A plantation is a large farm devoted primarily to growing a singular type of crop for profit. In the United States prior to the Civil War, enslaved workers performed the grueling labor on plantations. By definition then, The Hermitage was a plantation during Andrew Jackson’s life and made cotton its business.
Vegetables. Fruit. Livestock.
Though cotton was the cash crop at The Hermitage, it was not the only one grown. Corn was raised primarily to provide basic sustenance for the enslaved. Oats, wheat, barley and other grains were produced to feed the Jackson Family or as fodder for livestock. Garden crops, such as potatoes, sweet potatoes, peas and beans, were also planted by the enslaved.
The Hermitage also had orchards with diverse varieties of apples, pears, peaches, quince, cherries and other fruits. Hogs supplied the basic allotment of protein. Milk cows, beef cattle and sheep also provided food for The Hermitage residents, enslaved and free. Hay from the pastures fed animals and wood from the woodlot heated the mansion.

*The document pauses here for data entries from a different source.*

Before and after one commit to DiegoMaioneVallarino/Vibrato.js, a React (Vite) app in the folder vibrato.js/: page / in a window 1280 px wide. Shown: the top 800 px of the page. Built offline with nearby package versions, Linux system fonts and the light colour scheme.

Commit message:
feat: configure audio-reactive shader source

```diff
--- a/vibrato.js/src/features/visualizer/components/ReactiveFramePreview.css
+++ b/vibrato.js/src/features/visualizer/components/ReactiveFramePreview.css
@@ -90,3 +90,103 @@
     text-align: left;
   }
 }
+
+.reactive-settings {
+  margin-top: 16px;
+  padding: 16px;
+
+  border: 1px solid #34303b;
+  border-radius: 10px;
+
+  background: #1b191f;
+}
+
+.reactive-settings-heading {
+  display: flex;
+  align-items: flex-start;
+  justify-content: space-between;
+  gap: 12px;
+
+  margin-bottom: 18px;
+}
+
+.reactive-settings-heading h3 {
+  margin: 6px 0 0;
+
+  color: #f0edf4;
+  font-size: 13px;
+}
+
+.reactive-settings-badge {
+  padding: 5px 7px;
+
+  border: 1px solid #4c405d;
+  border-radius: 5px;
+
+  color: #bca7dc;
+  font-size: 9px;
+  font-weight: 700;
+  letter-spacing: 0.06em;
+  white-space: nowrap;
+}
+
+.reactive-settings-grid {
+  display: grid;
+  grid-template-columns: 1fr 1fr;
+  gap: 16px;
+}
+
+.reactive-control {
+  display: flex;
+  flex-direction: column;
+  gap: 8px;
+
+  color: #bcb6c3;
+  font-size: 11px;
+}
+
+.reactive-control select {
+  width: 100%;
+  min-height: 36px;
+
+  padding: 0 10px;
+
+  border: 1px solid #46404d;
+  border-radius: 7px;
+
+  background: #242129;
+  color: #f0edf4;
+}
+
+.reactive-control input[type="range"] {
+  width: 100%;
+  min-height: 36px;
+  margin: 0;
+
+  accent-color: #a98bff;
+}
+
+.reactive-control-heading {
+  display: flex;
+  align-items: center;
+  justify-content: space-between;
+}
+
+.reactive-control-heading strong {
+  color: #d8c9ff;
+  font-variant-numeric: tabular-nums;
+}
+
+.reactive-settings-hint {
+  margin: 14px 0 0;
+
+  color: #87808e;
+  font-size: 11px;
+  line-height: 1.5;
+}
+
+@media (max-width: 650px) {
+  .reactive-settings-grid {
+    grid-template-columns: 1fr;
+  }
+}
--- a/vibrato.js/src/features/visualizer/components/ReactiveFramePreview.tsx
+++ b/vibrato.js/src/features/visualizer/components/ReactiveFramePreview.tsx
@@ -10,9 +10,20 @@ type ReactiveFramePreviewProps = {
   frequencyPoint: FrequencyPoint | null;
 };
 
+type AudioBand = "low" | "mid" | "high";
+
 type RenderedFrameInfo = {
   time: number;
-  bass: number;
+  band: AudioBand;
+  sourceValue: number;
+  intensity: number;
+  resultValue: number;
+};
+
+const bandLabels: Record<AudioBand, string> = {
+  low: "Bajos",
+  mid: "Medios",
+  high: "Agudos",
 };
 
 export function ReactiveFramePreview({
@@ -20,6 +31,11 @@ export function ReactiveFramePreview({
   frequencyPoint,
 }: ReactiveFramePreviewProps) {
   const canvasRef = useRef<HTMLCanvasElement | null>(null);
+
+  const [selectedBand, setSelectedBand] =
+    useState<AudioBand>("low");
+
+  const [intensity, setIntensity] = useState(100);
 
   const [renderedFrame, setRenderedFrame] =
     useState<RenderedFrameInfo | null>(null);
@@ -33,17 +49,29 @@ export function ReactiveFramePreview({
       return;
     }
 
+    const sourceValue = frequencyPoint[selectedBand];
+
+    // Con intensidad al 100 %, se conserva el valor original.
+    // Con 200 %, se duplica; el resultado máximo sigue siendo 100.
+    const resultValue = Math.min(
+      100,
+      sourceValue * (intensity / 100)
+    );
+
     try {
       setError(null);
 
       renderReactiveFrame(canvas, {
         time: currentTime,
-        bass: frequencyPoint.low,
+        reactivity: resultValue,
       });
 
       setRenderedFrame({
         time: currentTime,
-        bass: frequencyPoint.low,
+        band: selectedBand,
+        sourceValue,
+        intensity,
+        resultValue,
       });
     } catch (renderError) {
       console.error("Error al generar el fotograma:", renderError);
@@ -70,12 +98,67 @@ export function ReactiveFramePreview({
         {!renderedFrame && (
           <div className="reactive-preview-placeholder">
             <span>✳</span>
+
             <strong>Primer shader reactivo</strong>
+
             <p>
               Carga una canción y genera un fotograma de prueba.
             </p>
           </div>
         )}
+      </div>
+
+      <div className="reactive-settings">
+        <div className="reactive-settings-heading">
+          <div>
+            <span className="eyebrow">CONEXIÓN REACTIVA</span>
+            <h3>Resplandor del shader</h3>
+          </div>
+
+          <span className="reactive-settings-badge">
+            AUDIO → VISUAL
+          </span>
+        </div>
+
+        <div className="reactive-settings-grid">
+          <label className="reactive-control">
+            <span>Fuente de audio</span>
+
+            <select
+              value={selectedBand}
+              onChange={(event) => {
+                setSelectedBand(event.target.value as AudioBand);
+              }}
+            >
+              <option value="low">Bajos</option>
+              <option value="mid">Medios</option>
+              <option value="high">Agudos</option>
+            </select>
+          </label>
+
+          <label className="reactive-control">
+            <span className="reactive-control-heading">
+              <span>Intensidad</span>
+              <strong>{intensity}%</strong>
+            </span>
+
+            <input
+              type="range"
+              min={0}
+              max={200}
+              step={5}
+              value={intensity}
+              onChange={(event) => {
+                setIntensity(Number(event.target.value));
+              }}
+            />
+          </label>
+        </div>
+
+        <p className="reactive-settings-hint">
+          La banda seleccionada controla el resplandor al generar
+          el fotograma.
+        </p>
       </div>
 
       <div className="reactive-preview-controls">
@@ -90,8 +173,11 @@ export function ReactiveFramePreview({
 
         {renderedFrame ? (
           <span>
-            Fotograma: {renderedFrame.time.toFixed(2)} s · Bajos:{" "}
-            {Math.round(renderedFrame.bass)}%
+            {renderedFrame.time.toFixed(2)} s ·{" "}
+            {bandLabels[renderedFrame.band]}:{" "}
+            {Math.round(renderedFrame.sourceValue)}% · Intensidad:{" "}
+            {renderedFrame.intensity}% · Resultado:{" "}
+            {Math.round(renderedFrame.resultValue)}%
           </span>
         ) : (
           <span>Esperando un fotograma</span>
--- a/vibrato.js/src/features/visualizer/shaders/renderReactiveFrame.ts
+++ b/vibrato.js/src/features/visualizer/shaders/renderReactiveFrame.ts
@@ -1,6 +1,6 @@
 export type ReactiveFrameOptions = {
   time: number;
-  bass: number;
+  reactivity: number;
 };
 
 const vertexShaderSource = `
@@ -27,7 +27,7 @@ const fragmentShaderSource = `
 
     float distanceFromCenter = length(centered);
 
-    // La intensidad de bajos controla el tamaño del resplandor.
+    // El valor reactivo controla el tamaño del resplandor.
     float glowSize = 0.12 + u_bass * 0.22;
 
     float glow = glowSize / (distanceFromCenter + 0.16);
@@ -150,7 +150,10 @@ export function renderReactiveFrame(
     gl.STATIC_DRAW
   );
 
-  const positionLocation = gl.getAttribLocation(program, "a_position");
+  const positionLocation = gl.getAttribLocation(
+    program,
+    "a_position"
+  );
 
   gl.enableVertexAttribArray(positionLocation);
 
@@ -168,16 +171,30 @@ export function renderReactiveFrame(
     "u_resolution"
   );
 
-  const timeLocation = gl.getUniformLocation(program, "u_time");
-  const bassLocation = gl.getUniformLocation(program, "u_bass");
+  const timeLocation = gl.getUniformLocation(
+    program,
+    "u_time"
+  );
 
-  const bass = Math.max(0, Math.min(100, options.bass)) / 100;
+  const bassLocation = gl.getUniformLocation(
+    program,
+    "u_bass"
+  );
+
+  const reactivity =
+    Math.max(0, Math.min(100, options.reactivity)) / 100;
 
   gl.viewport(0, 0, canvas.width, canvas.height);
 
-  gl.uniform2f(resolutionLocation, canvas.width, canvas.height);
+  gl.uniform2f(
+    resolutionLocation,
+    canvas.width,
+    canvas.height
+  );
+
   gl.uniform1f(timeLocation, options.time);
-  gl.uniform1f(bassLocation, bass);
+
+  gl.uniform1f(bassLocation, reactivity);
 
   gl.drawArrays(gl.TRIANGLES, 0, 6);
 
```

Jackson even raised and trained racehorses. This was primarily for pleasure rather than profit or function.
Farming with the Family
After the death of Andrew Jackson Jr. in 1865 and subsequently of his son Samuel from wounds suffered at the Battle of Chickamauga, Sarah Jackson and her son, Andrew Jackson III, were left to farm The Hermitage. They were assisted by tenant farmers and a few day laborers.
Consequently, the Jacksons reported no cotton production at all in 1870 and 1880. Livestock and grain output were greatly reduced. Additionally, they only produced 500 pounds of butter in 1870, half that of 1850.
Alfred Jackson, a former slave who remained at The Hermitage as a tenant farmer, produced one bale of cotton in 1870 and two bales in 1880. Most of his 40 acres were devoted to subsistence farming for his family.
When the Tennessee Confederate Soldiers’ Home was established in 1889, able-bodied residents assisted in farming The Hermitage in order to supply food for the home. When the Soldiers’ Home closed in 1933, the Ladies’ Hermitage Association hired workers to farm the land in order to help support the museum. A small farming and cattle breeding operation continued at The Hermitage through the 1980s.
The Hermitage Farm Today
Today, The Hermitage is still a functional farm. One can even still pick cotton during season. Come explore over 1,100 acres of land, featuring a refurbished nature trail, a modern farming operation (growing corn, wheat, and soybeans in rotation) and hundreds of flowers in The Hermitage Garden.
In addition to the mansion tour, visitors are welcome to picnic on the lawns underneath the trees or enjoy a 19th century-style wagon ride through the property.
Take a relaxing stroll across the grounds or a glimpse into history in your afternoon retreat to The Hermitage.Tour the farm